What you are asked to do
In the data below, which lines hold "colour"? Copy every one.

Provided data
===============
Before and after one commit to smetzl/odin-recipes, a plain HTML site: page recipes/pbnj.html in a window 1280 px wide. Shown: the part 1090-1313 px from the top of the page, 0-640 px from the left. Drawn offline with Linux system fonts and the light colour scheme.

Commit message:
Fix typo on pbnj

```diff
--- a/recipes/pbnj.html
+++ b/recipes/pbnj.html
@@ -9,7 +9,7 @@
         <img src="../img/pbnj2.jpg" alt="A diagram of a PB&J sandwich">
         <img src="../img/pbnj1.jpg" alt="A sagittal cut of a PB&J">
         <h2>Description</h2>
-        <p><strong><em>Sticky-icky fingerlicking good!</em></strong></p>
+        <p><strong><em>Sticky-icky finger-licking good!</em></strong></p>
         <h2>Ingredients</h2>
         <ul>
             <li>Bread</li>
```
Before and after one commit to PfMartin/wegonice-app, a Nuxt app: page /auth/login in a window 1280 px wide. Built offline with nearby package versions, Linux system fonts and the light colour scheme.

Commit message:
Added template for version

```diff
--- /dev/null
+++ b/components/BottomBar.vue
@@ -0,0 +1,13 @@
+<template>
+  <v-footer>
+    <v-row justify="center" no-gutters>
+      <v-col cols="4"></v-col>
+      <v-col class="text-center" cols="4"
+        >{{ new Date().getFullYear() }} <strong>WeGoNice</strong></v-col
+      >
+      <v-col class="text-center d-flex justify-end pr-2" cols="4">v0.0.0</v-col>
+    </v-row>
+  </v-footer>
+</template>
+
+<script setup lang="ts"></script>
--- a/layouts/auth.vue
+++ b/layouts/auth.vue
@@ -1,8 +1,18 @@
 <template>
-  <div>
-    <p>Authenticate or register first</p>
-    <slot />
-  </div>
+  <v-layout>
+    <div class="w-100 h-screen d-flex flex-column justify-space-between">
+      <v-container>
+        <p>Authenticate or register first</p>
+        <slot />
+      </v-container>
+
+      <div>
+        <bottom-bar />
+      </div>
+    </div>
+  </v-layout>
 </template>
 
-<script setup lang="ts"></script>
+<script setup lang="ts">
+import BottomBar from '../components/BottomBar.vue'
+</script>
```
===============
Answer for the task
Before and after one commit to smetzl/odin-recipes, a plain HTML site: page recipes/pbnj.html in a window 1280 px wide. Shown: the part 1090-1313 px from the top of the page, 0-640 px from the left. Drawn offline with Linux system fonts and the light colour scheme.
Before and after one commit to PfMartin/wegonice-app, a Nuxt app: page /auth/login in a window 1280 px wide. Built offline with nearby package versions, Linux system fonts and the light colour scheme.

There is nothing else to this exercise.